With 8:43 left, Ian Cole went off for holding on Jakub Voracek. Near the end of the power play, the Flyers’ Mark Streit took a hooking penalty on Phil Kessel but Kessel was busted for embellishment, so the Flyers now had a four on three power play. Very quickly, the Flyers were on the board. As the Pens attempted to clear the puck from their zone, Philly defenseman Radko Gudas stopped the puck at the blue line, first with his body, then with his hand as he fell to the ice, then with his stick when Matt Cullen tried to clear the puck. The puck was then picked up by right winger Wayne Simmonds who passed it to center Claude Giroux, who buried it into the net past Fleury.
Pens’ coach Mike Sullivan challenged the goal on the basis of the play being off-sides. At first, the notion was that Gudas let the puck cross the blue line in his desperate attempts to keep the puck in the zone, but in truth, the officials were looking at whether right wing Wayne Simmonds had entered the zone before the puck did, 11 seconds earlier to start the zone play. In the end, there was not clear evidence to overturn the call.
With a 4-3 Pens’ lead, the Pens and Flyers traded solid scoring chances but both netminders were up to the task. At the 4:30 mark remaining in the period, right wing Jakub Voracek of Philadelphia got behind the Pittsburgh defense and was in all alone on Fleury. As he raced down the slot, he was pulled down by Pens’ defenseman Brian Dumoulin. Voracek was awarded a penalty shot, which he scored on to tie the game at 4-4. Voracek weaved back and forth and stick handled the puck a few times, scoring on his back-hand. Fleury’s defense attempt was the poke check, which failed.
In the last four minutes of the period, the Flyers had many attempts on the Pens’ net. The momentum had changed drastically. It was all Philly except for one attempt by Bryan Rust with a wrap around on Neuvirth which failed. With seconds left, Pens’ winger Scott Wilson was sent off for tripping. The Flyers would start the third period on the power play.
Philly’s Simmonds had a doorstep chance one minute in on the power play but failed. Two minutes in, Fleury had to make another save on Flyer’s captain Claude Giroux and then another on Jakub Voracek. Three minutes in, Simmonds was in all alone on Fleury who made the save.
About six minutes in, Pens’ defenseman Justin Schultz, trying to score his first goal of the year, came in the Flyers’ zone, juked around defenseman Brandon Manning, and fired on Neuvirth, who made the save. After that, Fleury made a huge save on Simmonds and Giroux.
At 11:36 left, Malkin had a shot on goal that was blocked by center Sean Courturier, who was playing defensively in his zone.
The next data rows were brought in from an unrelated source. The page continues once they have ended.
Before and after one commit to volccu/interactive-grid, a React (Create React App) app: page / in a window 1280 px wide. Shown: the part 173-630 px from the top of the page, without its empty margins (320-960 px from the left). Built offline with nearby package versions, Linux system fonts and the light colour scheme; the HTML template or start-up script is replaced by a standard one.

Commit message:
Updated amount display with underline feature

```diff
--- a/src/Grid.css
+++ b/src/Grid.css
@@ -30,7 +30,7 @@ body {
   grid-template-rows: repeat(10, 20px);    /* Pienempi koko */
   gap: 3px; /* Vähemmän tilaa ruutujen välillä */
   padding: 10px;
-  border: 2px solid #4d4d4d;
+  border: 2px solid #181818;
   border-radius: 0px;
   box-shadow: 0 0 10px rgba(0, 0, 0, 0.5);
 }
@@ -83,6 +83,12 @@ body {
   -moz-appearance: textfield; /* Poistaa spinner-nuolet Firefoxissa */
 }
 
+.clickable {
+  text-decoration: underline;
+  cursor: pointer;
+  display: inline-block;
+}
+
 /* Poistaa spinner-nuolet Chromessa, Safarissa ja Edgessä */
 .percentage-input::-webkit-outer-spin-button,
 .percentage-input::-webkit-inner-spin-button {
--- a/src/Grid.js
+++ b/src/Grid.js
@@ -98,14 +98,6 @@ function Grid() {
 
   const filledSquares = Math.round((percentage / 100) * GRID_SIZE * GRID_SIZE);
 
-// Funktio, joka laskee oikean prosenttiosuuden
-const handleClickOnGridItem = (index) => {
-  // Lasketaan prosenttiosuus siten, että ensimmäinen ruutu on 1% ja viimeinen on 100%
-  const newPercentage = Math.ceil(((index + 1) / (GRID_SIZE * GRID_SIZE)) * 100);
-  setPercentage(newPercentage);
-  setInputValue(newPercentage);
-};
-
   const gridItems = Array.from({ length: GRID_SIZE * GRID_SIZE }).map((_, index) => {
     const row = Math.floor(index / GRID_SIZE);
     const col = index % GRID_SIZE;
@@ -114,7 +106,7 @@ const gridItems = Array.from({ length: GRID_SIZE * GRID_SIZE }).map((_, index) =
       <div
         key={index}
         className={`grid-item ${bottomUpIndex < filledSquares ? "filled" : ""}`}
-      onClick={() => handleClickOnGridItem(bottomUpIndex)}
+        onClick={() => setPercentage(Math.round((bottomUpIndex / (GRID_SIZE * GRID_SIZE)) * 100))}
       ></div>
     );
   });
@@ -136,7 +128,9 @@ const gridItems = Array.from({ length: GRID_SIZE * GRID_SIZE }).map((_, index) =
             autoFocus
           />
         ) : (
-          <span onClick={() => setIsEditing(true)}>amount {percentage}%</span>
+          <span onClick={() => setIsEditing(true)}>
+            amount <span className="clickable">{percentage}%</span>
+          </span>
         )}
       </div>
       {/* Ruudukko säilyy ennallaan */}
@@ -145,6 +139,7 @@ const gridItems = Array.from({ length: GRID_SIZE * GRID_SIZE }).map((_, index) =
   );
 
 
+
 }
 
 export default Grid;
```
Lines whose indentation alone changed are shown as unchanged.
Malkin got the puck back seconds later, threw it out front, and then scored on Neuvirth after coming from behind the net and receiving a pass from Olli Maatta. Malkin scored his 300th goal and took the Pens to a 5-4 lead.
The Pens went on a power play with just over eight minutes left when Jakub Voracek went off for holding. Fleury stopped a short-handed shot from Radko Gudas…not from the Pens’ zone, nor from the blue line, nor from center red, but from the Flyers’ goal line…the entire length of the ice, a shot that was right on the net.
With 5:15 left, Crosby, coming in from the right circle, leaning hard to his left like a downhill skier, shot the puck on goal with his right (stick) hand, while removing the stick from defenseman Mark Streit (who dove to defend against Crosby) with his left hand. Goaltender Michael Neuvirth made the save,
With four minutes left, the Flyers felt desperation. Fleury stopped Gostisbehere and Gudas on chances. At 1:30 left, Philly pulled Neuvirth from the net. There were chances but they were futile. The Penguins win it 5-4 against the hated Flyers in Philadelphia. Happy 50th year Philly!
Lee Kann is a film/radio/concert producer, and a writer. Contact: firstname.lastname@example.org
Note: Due to the lateness of the Penguins’ west coast road trip, there will be no week2week coverage of last weeks’ games.